▶ **DESCRIPTION OF THE TASK**
Report every line of the listing below in which the string "number" occurs.

■ ■ ■ ■ ■ ■ ■

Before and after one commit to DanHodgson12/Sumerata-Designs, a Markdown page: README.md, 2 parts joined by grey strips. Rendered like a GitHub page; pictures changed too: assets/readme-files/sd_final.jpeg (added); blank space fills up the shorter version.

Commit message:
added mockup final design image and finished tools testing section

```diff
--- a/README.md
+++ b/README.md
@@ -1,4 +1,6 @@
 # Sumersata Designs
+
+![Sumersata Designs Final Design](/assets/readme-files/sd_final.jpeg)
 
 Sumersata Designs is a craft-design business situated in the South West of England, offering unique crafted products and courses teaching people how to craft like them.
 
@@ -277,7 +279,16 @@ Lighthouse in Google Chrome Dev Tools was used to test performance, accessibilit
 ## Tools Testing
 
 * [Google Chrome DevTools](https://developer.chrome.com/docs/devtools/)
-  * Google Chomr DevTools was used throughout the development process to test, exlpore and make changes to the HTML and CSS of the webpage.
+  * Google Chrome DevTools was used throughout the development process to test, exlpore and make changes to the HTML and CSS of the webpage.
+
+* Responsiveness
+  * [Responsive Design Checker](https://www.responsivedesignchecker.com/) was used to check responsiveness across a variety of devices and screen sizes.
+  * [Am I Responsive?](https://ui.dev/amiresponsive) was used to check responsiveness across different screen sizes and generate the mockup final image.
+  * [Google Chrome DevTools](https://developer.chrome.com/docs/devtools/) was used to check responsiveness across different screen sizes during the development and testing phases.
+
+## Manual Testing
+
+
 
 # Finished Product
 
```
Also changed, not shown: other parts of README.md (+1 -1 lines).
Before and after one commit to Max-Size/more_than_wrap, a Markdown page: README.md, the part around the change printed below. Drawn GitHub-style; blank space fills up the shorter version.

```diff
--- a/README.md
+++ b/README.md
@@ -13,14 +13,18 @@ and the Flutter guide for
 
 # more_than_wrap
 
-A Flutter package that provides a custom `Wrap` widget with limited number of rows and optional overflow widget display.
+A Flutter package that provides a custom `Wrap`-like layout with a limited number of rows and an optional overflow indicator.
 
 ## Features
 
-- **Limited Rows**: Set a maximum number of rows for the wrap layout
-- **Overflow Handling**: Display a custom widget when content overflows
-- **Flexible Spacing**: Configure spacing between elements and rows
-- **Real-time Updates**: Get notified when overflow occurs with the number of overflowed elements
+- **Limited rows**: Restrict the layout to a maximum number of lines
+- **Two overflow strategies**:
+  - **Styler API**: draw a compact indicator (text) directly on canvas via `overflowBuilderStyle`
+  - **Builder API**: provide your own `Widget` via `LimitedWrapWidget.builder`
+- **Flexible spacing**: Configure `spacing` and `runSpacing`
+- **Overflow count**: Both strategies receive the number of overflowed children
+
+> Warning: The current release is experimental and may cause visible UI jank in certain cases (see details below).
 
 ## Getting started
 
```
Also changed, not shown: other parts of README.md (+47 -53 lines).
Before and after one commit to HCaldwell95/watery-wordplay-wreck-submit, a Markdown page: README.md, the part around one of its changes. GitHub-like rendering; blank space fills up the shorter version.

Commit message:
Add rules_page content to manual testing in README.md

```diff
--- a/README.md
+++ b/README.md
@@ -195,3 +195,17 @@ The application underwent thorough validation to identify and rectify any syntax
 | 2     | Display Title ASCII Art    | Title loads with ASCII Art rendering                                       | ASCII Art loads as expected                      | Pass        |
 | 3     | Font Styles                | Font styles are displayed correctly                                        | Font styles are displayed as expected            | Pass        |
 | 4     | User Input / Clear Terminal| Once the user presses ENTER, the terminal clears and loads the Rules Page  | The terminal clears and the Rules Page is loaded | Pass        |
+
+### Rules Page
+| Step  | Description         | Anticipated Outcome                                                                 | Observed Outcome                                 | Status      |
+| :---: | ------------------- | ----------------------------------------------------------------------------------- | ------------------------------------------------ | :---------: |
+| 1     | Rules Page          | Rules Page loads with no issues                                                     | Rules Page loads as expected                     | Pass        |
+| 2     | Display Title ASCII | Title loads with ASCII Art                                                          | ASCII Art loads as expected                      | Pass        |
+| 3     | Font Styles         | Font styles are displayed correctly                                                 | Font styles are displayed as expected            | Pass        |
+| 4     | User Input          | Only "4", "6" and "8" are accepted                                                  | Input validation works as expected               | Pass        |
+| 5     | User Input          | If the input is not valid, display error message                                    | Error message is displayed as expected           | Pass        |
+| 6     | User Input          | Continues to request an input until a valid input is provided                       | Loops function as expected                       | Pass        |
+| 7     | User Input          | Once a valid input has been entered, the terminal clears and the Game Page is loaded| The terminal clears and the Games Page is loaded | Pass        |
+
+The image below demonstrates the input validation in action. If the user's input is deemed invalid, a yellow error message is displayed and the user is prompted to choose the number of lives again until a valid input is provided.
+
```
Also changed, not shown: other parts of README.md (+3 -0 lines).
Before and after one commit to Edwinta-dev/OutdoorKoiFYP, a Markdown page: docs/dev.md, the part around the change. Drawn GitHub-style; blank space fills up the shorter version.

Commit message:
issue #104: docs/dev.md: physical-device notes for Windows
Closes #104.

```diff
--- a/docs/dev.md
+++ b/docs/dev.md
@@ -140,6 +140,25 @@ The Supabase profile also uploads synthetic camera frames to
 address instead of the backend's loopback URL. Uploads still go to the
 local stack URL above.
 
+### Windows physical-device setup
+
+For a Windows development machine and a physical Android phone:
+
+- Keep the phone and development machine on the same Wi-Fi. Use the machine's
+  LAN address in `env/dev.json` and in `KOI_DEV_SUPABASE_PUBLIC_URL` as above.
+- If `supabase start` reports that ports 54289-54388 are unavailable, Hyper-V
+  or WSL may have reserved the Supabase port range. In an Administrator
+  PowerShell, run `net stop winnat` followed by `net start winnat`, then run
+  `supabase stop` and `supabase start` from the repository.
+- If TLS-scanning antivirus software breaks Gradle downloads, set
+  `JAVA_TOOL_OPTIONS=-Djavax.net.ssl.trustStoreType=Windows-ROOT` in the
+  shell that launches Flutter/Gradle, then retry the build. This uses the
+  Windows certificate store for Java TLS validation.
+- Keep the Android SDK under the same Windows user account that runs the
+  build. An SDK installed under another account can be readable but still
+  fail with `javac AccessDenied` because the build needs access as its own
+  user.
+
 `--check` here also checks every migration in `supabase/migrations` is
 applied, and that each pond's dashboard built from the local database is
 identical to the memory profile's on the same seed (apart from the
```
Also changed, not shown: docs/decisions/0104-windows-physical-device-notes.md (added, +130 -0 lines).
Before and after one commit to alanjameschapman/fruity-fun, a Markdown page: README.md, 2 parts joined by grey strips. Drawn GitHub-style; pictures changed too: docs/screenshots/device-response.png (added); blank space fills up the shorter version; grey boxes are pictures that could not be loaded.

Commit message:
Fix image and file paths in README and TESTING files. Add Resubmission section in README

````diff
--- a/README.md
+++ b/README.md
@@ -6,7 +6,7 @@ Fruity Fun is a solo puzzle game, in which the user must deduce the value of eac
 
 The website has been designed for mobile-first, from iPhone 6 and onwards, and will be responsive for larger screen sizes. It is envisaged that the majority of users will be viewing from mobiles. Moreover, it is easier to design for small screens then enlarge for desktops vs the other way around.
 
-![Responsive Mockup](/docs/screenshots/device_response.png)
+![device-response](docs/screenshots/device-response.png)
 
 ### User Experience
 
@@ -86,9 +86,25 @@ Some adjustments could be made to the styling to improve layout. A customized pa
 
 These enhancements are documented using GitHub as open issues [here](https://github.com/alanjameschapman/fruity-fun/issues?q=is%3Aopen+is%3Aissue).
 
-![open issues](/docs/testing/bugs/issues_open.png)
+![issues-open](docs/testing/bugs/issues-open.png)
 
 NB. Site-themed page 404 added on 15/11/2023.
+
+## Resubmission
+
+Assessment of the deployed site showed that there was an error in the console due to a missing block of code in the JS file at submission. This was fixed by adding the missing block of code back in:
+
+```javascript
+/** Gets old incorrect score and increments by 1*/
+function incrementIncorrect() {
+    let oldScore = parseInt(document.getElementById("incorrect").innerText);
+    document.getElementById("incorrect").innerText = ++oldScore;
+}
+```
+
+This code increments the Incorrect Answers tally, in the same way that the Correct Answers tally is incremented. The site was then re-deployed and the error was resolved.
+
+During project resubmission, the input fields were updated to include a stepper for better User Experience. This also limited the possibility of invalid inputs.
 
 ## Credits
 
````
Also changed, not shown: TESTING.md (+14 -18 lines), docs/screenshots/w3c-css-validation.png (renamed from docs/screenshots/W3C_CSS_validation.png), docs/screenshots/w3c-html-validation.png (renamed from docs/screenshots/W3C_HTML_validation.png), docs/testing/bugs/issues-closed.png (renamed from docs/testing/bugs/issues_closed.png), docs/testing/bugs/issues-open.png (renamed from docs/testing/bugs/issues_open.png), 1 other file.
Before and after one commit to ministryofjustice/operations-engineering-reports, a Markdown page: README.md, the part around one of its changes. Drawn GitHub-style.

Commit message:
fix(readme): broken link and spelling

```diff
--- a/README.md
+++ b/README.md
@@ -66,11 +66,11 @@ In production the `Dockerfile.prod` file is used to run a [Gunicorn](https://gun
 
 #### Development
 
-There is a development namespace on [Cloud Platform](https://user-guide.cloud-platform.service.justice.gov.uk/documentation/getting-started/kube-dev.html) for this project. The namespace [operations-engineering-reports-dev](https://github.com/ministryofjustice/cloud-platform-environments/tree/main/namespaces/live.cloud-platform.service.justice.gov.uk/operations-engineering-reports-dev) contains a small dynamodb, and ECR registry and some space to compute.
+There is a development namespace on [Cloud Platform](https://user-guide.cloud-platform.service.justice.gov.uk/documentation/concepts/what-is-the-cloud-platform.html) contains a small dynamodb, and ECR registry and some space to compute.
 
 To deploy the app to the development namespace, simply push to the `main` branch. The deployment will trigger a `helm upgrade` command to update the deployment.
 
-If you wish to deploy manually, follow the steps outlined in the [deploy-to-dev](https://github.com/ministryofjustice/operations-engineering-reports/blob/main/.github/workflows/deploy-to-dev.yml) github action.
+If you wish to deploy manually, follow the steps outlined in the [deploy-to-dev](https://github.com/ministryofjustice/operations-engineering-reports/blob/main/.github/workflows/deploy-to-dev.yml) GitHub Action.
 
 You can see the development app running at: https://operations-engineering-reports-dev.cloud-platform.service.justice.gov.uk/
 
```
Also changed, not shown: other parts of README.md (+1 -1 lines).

■ ■ ■ ■ ■ ■ ■

▶ **WRITTEN ANSWER**
-A Flutter package that provides a custom `Wrap` widget with limited number of rows and optional overflow widget display.
+A Flutter package that provides a custom `Wrap`-like layout with a limited number of rows and an optional overflow indicator.
-- **Limited Rows**: Set a maximum number of rows for the wrap layout
-- **Real-time Updates**: Get notified when overflow occurs with the number of overflowed elements
+- **Limited rows**: Restrict the layout to a maximum number of lines
+- **Overflow count**: Both strategies receive the number of overflowed children
+The image below demonstrates the input validation in action. If the user's input is deemed invalid, a yellow error message is displayed and the user is prompted to choose the number of lives again until a valid input is provided.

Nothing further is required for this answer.